YOUR TASK: Please copy each line of the records below that holds the word "clouds".

=== Section Start ===

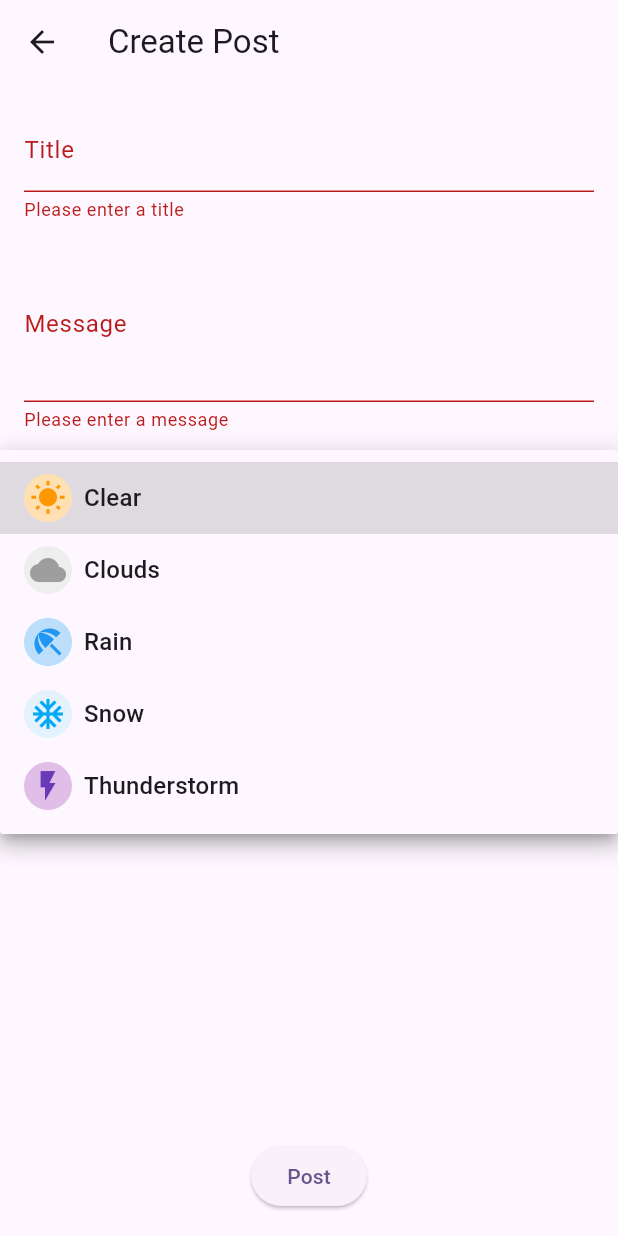
After one commit to JuanSanchez12/WeatherApp, a Flutter app: the AddPostScreen screen opened directly, after a tap on "Post", after a tap on "Clear", on a phone screen of 412 x 824 dp. The commit adds this screen. Run offline on Flutter 3.47's test engine with Material 3 defaults, Android fonts, the phone set to English and light mode, and no system bars; our stand-ins replace firebase_core, flutter_map, latlong2; accounts and stored records are empty; network calls fail.

Commit message:
Implement community post system
- Added complete community feature with post creation, editing, and deletion
- Implemented Post model with id, title, message, weather, and timestamp
- Created PostProvider for state management with ChangeNotifier
- Designed post card UI with:
  * Profile picture placeholder
  * Weather condition icon with color coding
  * Title and message content
  * Timestamp display
  * Edit/delete options in popup menu
- Built AddPostScreen with:
  * Form validation for title and message
  * Weather type dropdown with visual icons
  * Support for both creating and editing posts

```diff
--- /dev/null
+++ b/lib/Models/post_model.dart
@@ -0,0 +1,31 @@
+class Post {
+  final String id;
+  final String title;
+  final String message;
+  final String weather;
+  final DateTime timestamp;
+
+  Post({
+    required this.id,
+    required this.title,
+    required this.message,
+    required this.weather,
+    required this.timestamp,
+  });
+
+  Post copyWith({
+    String? id,
+    String? title,
+    String? message,
+    String? weather,
+    DateTime? timestamp,
+  }) {
+    return Post(
+      id: id ?? this.id,
+      title: title ?? this.title,
+      message: message ?? this.message,
+      weather: weather ?? this.weather,
+      timestamp: timestamp ?? this.timestamp,
+    );
+  }
+}
--- /dev/null
+++ b/lib/Providers/post_provider.dart
@@ -0,0 +1,30 @@
+import 'package:flutter/material.dart';
+import '../Models/post_model.dart';
+
+class PostProvider with ChangeNotifier {
+  final List<Post> _posts = [];
+
+  List<Post> get posts => _posts;
+
+  void addPost(Post post) {
+    _posts.insert(0, post);
+    notifyListeners();
+  }
+
+  void editPost(String id, String newTitle, String newMessage, String newWeather) {
+    final index = _posts.indexWhere((post) => post.id == id);
+    if (index != -1) {
+      _posts[index] = _posts[index].copyWith(
+        title: newTitle,
+        message: newMessage,
+        weather: newWeather,
+      );
+      notifyListeners();
+    }
+  }
+
+  void deletePost(String id) {
+    _posts.removeWhere((post) => post.id == id);
+    notifyListeners();
+  }
+}
--- /dev/null
+++ b/lib/Screens/add_post_screen.dart
@@ -0,0 +1,151 @@
+import 'package:flutter/material.dart';
+import 'package:provider/provider.dart';
+import '../Models/post_model.dart';
+import '../Providers/post_provider.dart';
+
+class AddPostScreen extends StatefulWidget {
+  final Post? existingPost;
+
+  const AddPostScreen({super.key, this.existingPost});
+
+  @override
+  State<AddPostScreen> createState() => _AddPostScreenState();
+}
+
+class _AddPostScreenState extends State<AddPostScreen> {
+  final _formKey = GlobalKey<FormState>();
+  late TextEditingController _titleController;
+  late TextEditingController _messageController;
+  late String _selectedWeather;
+
+  final Map<String, Color> _weatherOptions = {
+    'clear': Colors.orange[100]!,
+    'clouds': Colors.grey[200]!,
+    'rain': Colors.blue[100]!,
+    'snow': Colors.blue[50]!,
+    'thunderstorm': Colors.purple[100]!,
+  };
+
+  final Map<String, IconData> _weatherIcons = {
+    'clear': Icons.wb_sunny,
+    'clouds': Icons.cloud,
+    'rain': Icons.beach_access,
+    'snow': Icons.ac_unit,
+    'thunderstorm': Icons.flash_on,
+  };
+
+  @override
+  void initState() {
+    super.initState();
+    _titleController = TextEditingController(text: widget.existingPost?.title ?? '');
+    _messageController = TextEditingController(text: widget.existingPost?.message ?? '');
+    _selectedWeather = widget.existingPost?.weather ?? 'clear';
+  }
+
+  @override
+  void dispose() {
+    _titleController.dispose();
+    _messageController.dispose();
+    super.dispose();
+  }
+
+  @override
+  Widget build(BuildContext context) {
+    return Scaffold(
+      appBar: AppBar(
+        title: Text(widget.existingPost == null ? 'Create Post' : 'Edit Post'),
+      ),
+      body: Padding(
+        padding: const EdgeInsets.all(16),
+        child: Form(
+          key: _formKey,
+          child: Column(
+            children: [
+              TextFormField(
+                controller: _titleController,
+                decoration: const InputDecoration(labelText: 'Title'),
+                validator: (value) => value?.isEmpty ?? true ? 'Please enter a title' : null,
+              ),
+              const SizedBox(height: 16),
+              TextFormField(
+                controller: _messageController,
+                decoration: const InputDecoration(labelText: 'Message'),
+                maxLines: 3,
+                validator: (value) => value?.isEmpty ?? true ? 'Please enter a message' : null,
+              ),
+              const SizedBox(height: 16),
+              DropdownButtonFormField<String>(
+                value: _selectedWeather,
+                items: _weatherOptions.keys.map((String value) {
+                  return DropdownMenuItem<String>(
+                    value: value,
+                    child: Row(
+                      children: [
+                        Container(
+                          padding: const EdgeInsets.all(4),
+                          decoration: BoxDecoration(
+                            color: _weatherOptions[value],
+                            shape: BoxShape.circle,
+                          ),
+                          child: Icon(
+                            _weatherIcons[value],
+                            color: _getWeatherIconColor(value),
+                          ),
+                        ),
+                        const SizedBox(width: 8),
+                        Text(value[0].toUpperCase() + value.substring(1)),
+                      ],
+                    ),
+                  );
+                }).toList(),
+                onChanged: (value) => setState(() => _selectedWeather = value!),
+                decoration: const InputDecoration(labelText: 'Weather'),
+              ),
+              const Spacer(),
+              ElevatedButton(
+                onPressed: _submitForm,
+                child: Text(widget.existingPost == null ? 'Post' : 'Update'),
+              ),
+            ],
+          ),
+        ),
+      ),
+    );
+  }
+
+  Color _getWeatherIconColor(String weatherType) {
+    switch (weatherType) {
+      case 'clear': return Colors.orange;
+      case 'clouds': return Colors.grey;
+      case 'rain': return Colors.blue;
+      case 'snow': return Colors.lightBlue;
+      case 'thunderstorm': return Colors.deepPurple;
+      default: return Colors.black;
+    }
+  }
+
+  void _submitForm() {
+    if (_formKey.currentState?.validate() ?? false) {
+      final postProvider = Provider.of<PostProvider>(context, listen: false);
+      final newPost = Post(
+        id: widget.existingPost?.id ?? DateTime.now().toString(),
+        title: _titleController.text,
+        message: _messageController.text,
+        weather: _selectedWeather,
+        timestamp: widget.existingPost?.timestamp ?? DateTime.now(),
+      );
+
+      if (widget.existingPost == null) {
+        postProvider.addPost(newPost);
+      } else {
+        postProvider.editPost(
+          newPost.id,
+          newPost.title,
+          newPost.message,
+          newPost.weather,
+        );
+      }
+      Navigator.pop(context);
+    }
+  }
+}
--- a/lib/Screens/community_screen.dart
+++ b/lib/Screens/community_screen.dart
@@ -1,15 +1,160 @@
 import 'package:flutter/material.dart';
+import 'package:provider/provider.dart';
+import '../Models/post_model.dart';
+import '../Providers/post_provider.dart';
+import '../Screens/add_post_screen.dart';
 
 class CommunityScreen extends StatelessWidget {
   const CommunityScreen({super.key});
 
   @override
   Widget build(BuildContext context) {
-    return Container(
-      color: Colors.green[100], // Light green background
-      child: const Center(
-        child: Text('Community Screen', style: TextStyle(fontSize: 24)),
+    return Scaffold(
+      appBar: AppBar(
+        title: const Text('Community Posts'),
+      ),
+      body: Consumer<PostProvider>(
+        builder: (context, postProvider, child) {
+          return ListView.builder(
+            padding: const EdgeInsets.all(16),
+            itemCount: postProvider.posts.length,
+            itemBuilder: (context, index) {
+              final post = postProvider.posts[index];
+              return _buildPostCard(context, post);
+            },
+          );
+        },
+      ),
+      floatingActionButton: FloatingActionButton(
+        onPressed: () => Navigator.push(
+          context,
+          MaterialPageRoute(builder: (context) => const AddPostScreen()),
+        ),
+        child: const Icon(Icons.add),
+      ),
+      floatingActionButtonLocation: FloatingActionButtonLocation.endFloat,
+    );
+  }
+
+  Widget _buildPostCard(BuildContext context, Post post) {
+    final postProvider = Provider.of<PostProvider>(context, listen: false);
+    final weatherOptions = {
+      'clear': Colors.orange[100]!,
+      'clouds': Colors.grey[200]!,
+      'rain': Colors.blue[100]!,
+      'snow': Colors.blue[50]!,
+      'thunderstorm': Colors.purple[100]!,
+    };
+    final weatherIcons = {
+      'clear': Icons.wb_sunny,
+      'clouds': Icons.cloud,
+      'rain': Icons.beach_access,
+      'snow': Icons.ac_unit,
+      'thunderstorm': Icons.flash_on,
+    };
+
+    return Card(
+      margin: const EdgeInsets.only(bottom: 16),
+      child: Padding(
+        padding: const EdgeInsets.all(12),
+        child: Row(
+          crossAxisAlignment: CrossAxisAlignment.start,
+          children: [
+            Column(
+              children: [
+                Container(
+                  width: 60,
+                  height: 60,
+                  decoration: BoxDecoration(
+                    shape: BoxShape.circle,
+                    color: Colors.grey[300],
+                  ),
+                  child: const Icon(Icons.person, size: 40, color: Colors.grey),
+                ),
+                const SizedBox(height: 8),
+                Container(
+                  padding: const EdgeInsets.all(4),
+                  decoration: BoxDecoration(
+                    color: weatherOptions[post.weather],
+                    shape: BoxShape.circle,
+                  ),
+                  child: Icon(
+                    weatherIcons[post.weather],
+                    color: _getWeatherIconColor(post.weather),
+                  ),
+                ),
+              ],
+            ),
+            const SizedBox(width: 16),
+            Expanded(
+              child: Column(
+                crossAxisAlignment: CrossAxisAlignment.start,
+                children: [
+                  Row(
+                    mainAxisAlignment: MainAxisAlignment.spaceBetween,
+                    children: [
+                      Expanded(
+                        child: Text(
+                          post.title,
+                          style: const TextStyle(
+                            fontWeight: FontWeight.bold,
+                            fontSize: 16,
+                          ),
+                        ),
+                      ),
+                      PopupMenuButton(
+                        itemBuilder: (context) => [
+                          const PopupMenuItem(
+                            value: 'edit',
+                            child: Text('Edit'),
+                          ),
+                          const PopupMenuItem(
+                            value: 'delete',
+                            child: Text('Delete'),
+                          ),
+                        ],
+                        onSelected: (value) {
+                          if (value == 'edit') {
+                            Navigator.push(
+                              context,
+                              MaterialPageRoute(
+                                builder: (context) => AddPostScreen(existingPost: post),
+                              ),
+                            );
+                          } else if (value == 'delete') {
+                            postProvider.deletePost(post.id);
+                          }
+                        },
+                      ),
+                    ],
+                  ),
+                  const SizedBox(height: 8),
+                  Text(post.message),
+                  const SizedBox(height: 8),
+                  Text(
+                    '${post.timestamp.day}/${post.timestamp.month}/${post.timestamp.year}',
+                    style: TextStyle(
+                      fontSize: 12,
+                      color: Colors.grey[600],
+                    ),
+                  ),
+                ],
+              ),
+            ),
+          ],
+        ),
       ),
     );
   }
+
+  Color _getWeatherIconColor(String weatherType) {
+    switch (weatherType) {
+      case 'clear': return Colors.orange;
+      case 'clouds': return Colors.grey;
+      case 'rain': return Colors.blue;
+      case 'snow': return Colors.lightBlue;
+      case 'thunderstorm': return Colors.deepPurple;
+      default: return Colors.black;
+    }
+  }
 }
--- a/pubspec.yaml
+++ b/pubspec.yaml
@@ -38,6 +38,7 @@ dependencies:
   flutter_map: ^8.1.1
   latlong2: ^0.9.1
   http: ^1.3.0
+  provider: ^6.1.5
 
 dev_dependencies:
   flutter_test:
```
Also changed, not shown: lib/main.dart (+11 -1 lines), pubspec.lock.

=== Section End ===

SOLUTION TO THIS PROBLEM:
+    'clouds': Colors.grey[200]!,
+    'clouds': Icons.cloud,
+      case 'clouds': return Colors.grey;
+      'clouds': Colors.grey[200]!,
+      'clouds': Icons.cloud,
+      case 'clouds': return Colors.grey;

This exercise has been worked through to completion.